==== SOURCE INFORMATION

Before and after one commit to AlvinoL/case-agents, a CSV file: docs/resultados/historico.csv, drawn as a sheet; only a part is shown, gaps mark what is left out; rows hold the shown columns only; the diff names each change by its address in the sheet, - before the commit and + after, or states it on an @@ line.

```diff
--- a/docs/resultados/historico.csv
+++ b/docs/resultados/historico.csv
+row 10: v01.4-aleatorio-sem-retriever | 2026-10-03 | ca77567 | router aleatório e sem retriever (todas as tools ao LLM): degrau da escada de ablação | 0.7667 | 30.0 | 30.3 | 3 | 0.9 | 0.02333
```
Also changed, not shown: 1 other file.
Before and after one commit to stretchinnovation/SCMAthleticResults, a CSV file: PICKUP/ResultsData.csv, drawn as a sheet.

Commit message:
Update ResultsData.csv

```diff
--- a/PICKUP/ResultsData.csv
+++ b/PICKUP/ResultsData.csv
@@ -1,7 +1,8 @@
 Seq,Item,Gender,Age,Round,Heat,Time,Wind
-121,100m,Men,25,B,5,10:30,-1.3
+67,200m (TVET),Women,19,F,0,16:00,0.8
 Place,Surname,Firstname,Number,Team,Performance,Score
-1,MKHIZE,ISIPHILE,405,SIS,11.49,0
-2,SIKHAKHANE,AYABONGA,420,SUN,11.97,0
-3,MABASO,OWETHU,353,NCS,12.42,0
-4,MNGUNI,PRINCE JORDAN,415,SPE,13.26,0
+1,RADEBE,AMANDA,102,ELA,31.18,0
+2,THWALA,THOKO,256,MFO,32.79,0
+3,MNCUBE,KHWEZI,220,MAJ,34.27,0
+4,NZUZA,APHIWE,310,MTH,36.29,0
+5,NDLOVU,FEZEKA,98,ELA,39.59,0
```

========

• [AIM OF THE EXERCISE] Nothing in the material should be left out; output it exactly.

• [SOLVED PROBLEM]
Before and after one commit to AlvinoL/case-agents, a CSV file: docs/resultados/historico.csv, drawn as a sheet; only a part is shown, gaps mark what is left out; rows hold the shown columns only; the diff names each change by its address in the sheet, - before the commit and + after, or states it on an @@ line.

```diff
--- a/docs/resultados/historico.csv
+++ b/docs/resultados/historico.csv
+row 10: v01.4-aleatorio-sem-retriever | 2026-10-03 | ca77567 | router aleatório e sem retriever (todas as tools ao LLM): degrau da escada de ablação | 0.7667 | 30.0 | 30.3 | 3 | 0.9 | 0.02333
```
Also changed, not shown: 1 other file.
Before and after one commit to stretchinnovation/SCMAthleticResults, a CSV file: PICKUP/ResultsData.csv, drawn as a sheet.

Commit message:
Update ResultsData.csv

```diff
--- a/PICKUP/ResultsData.csv
+++ b/PICKUP/ResultsData.csv
@@ -1,7 +1,8 @@
 Seq,Item,Gender,Age,Round,Heat,Time,Wind
-121,100m,Men,25,B,5,10:30,-1.3
+67,200m (TVET),Women,19,F,0,16:00,0.8
 Place,Surname,Firstname,Number,Team,Performance,Score
-1,MKHIZE,ISIPHILE,405,SIS,11.49,0
-2,SIKHAKHANE,AYABONGA,420,SUN,11.97,0
-3,MABASO,OWETHU,353,NCS,12.42,0
-4,MNGUNI,PRINCE JORDAN,415,SPE,13.26,0
+1,RADEBE,AMANDA,102,ELA,31.18,0
+2,THWALA,THOKO,256,MFO,32.79,0
+3,MNCUBE,KHWEZI,220,MAJ,34.27,0
+4,NZUZA,APHIWE,310,MTH,36.29,0
+5,NDLOVU,FEZEKA,98,ELA,39.59,0
```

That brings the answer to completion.